▶ INSTRUCTIONS TO FOLLOW: From the records, pick out and copy each line containing "MONTHS".

▶ DATASET RECORDS:

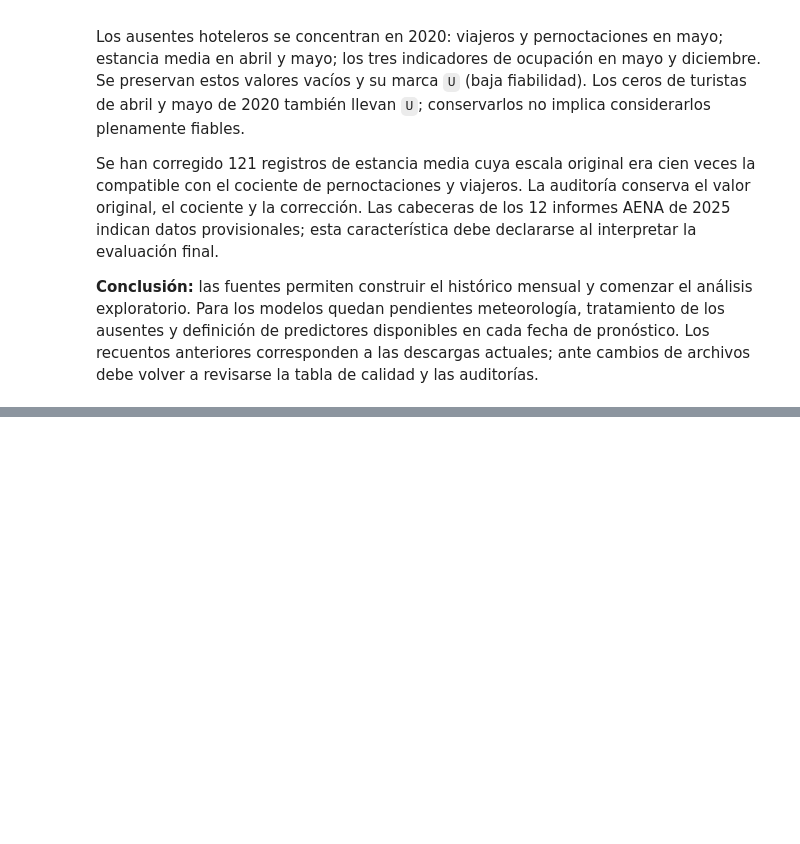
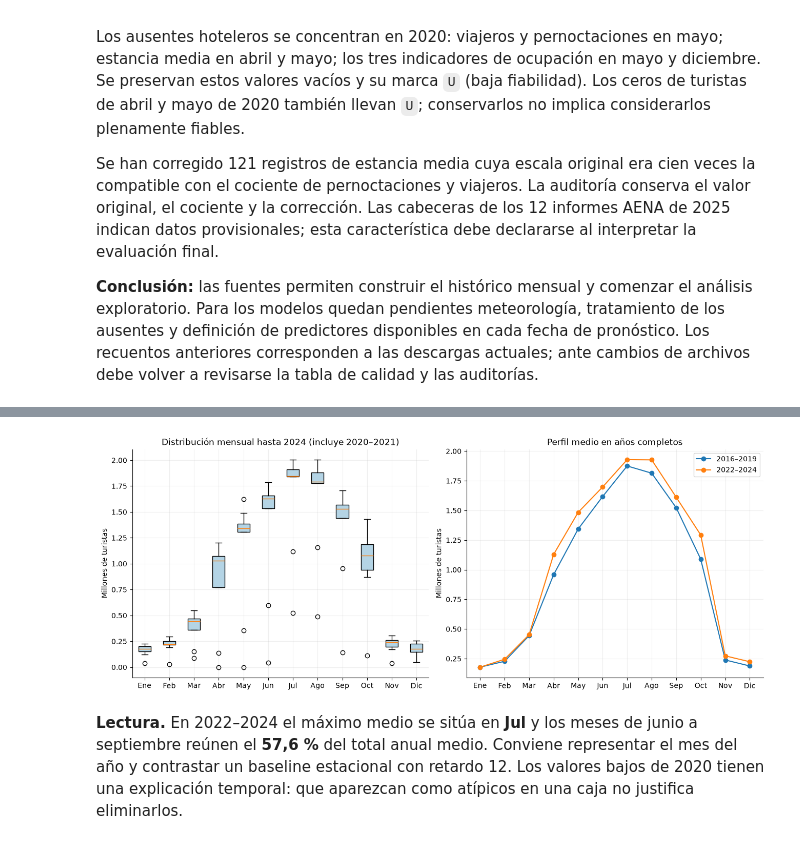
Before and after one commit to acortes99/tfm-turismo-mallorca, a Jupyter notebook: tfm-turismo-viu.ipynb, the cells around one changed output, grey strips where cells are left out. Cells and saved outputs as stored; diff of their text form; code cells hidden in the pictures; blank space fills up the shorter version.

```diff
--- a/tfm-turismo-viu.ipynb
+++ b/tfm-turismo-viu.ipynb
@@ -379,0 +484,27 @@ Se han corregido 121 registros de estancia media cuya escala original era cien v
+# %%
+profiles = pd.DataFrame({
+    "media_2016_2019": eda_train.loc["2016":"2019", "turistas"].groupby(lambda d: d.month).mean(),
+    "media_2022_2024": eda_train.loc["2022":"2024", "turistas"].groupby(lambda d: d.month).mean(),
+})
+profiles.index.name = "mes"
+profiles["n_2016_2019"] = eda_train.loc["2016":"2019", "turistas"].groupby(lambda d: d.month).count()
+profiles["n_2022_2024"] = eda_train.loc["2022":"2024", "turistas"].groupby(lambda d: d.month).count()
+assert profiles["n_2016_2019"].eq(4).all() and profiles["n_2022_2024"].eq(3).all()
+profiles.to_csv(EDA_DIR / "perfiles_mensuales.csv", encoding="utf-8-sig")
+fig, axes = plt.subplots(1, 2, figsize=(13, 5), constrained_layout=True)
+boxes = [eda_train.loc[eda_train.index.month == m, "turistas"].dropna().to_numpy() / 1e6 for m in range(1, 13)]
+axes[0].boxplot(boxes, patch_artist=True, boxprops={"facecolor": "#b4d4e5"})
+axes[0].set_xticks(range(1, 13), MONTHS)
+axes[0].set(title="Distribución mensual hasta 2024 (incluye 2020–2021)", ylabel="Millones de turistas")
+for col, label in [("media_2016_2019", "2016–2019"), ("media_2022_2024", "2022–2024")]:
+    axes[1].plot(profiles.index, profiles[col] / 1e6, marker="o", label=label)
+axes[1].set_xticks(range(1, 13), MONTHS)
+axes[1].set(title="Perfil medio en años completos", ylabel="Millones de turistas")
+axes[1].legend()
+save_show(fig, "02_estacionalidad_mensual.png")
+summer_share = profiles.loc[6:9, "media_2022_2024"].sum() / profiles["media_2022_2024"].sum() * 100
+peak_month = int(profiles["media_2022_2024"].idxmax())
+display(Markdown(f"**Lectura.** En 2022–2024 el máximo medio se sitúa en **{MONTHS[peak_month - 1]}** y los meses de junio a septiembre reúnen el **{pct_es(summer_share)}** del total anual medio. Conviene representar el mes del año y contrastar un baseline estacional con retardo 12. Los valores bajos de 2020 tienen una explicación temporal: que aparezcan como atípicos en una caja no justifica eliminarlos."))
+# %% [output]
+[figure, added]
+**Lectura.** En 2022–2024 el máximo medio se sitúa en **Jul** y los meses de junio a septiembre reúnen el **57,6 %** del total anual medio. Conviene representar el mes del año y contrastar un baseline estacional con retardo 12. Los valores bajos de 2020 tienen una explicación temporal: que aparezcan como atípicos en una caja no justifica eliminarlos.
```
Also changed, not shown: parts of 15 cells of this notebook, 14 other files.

* * *

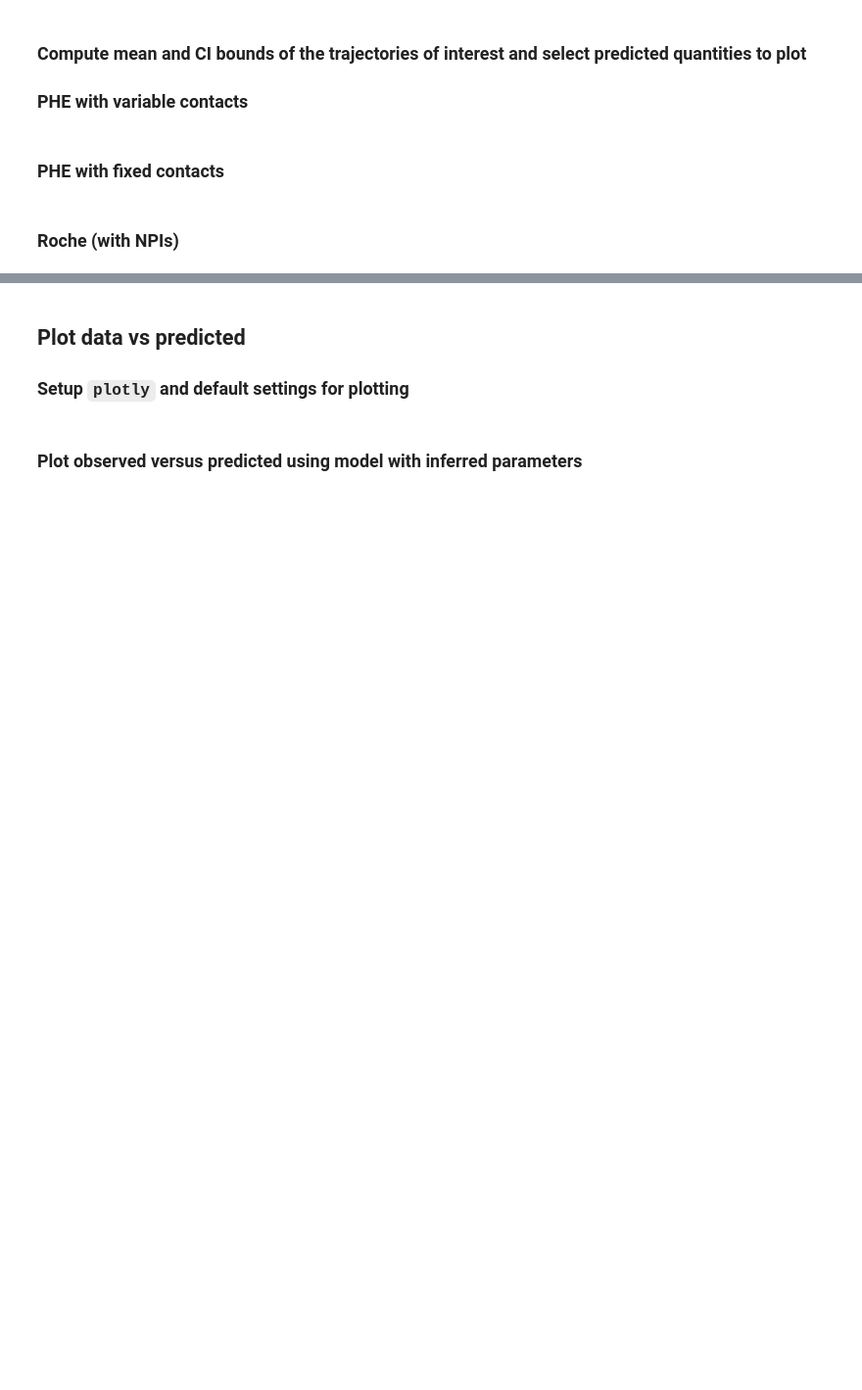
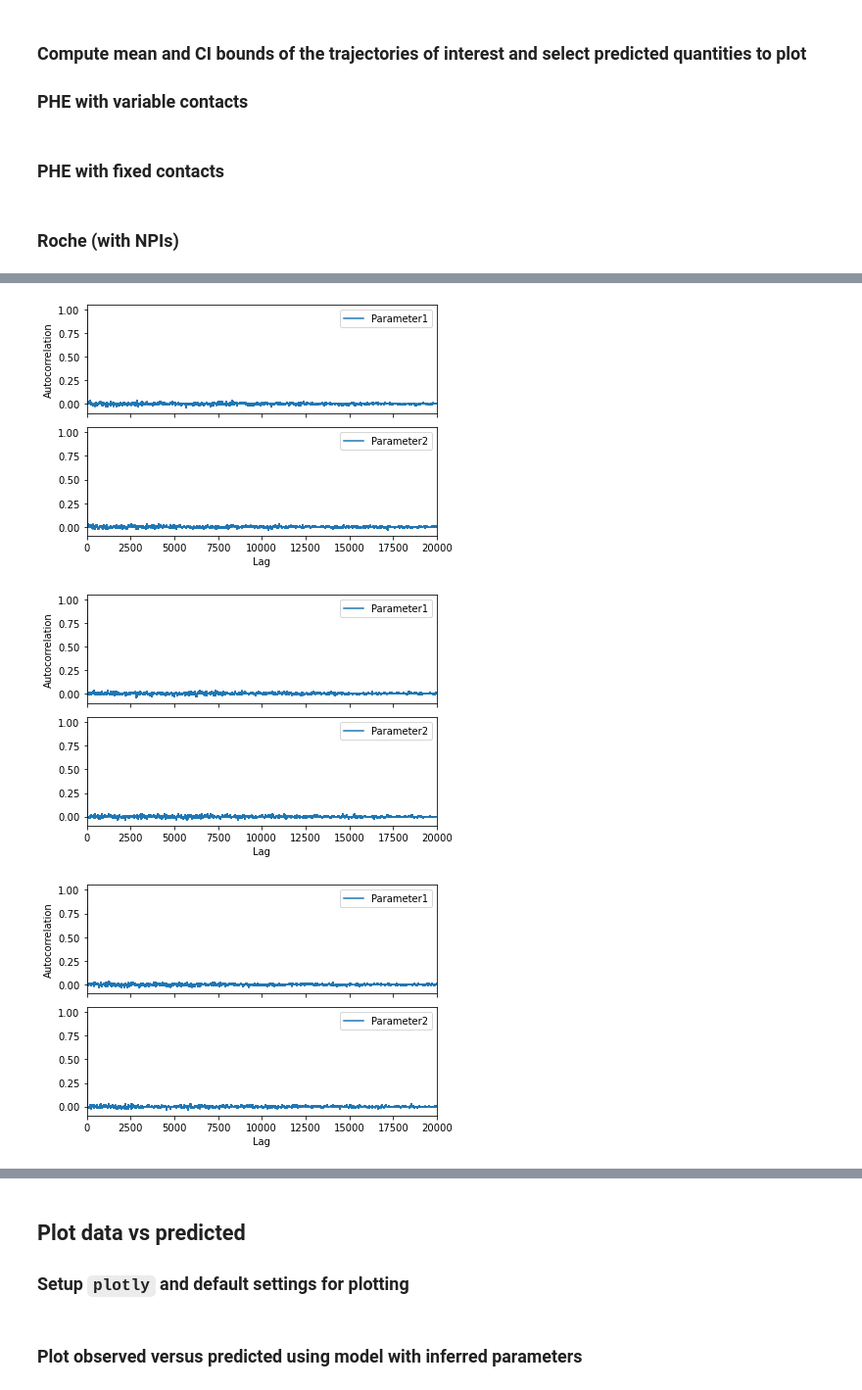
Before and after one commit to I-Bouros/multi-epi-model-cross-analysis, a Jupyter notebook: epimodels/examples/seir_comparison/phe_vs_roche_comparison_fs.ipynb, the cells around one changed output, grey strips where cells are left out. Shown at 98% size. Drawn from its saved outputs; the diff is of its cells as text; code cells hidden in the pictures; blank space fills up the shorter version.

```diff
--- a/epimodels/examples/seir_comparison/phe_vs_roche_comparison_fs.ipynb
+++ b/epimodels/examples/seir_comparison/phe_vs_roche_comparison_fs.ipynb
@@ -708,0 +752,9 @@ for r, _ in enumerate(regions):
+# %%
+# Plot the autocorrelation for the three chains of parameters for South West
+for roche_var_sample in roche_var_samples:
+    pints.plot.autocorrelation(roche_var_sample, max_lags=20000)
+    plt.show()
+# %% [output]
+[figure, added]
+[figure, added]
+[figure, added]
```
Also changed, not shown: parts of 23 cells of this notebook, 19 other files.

▶ EXERCISE RESPONSE:
+axes[0].set_xticks(range(1, 13), MONTHS)
+axes[1].set_xticks(range(1, 13), MONTHS)
+display(Markdown(f"**Lectura.** En 2022–2024 el máximo medio se sitúa en **{MONTHS[peak_month - 1]}** y los meses de junio a septiembre reúnen el **{pct_es(summer_share)}** del total anual medio. Conviene representar el mes del año y contrastar un baseline estacional con retardo 12. Los valores bajos de 2020 tienen una explicación temporal: que aparezcan como atípicos en una caja no justifica eliminarlos."))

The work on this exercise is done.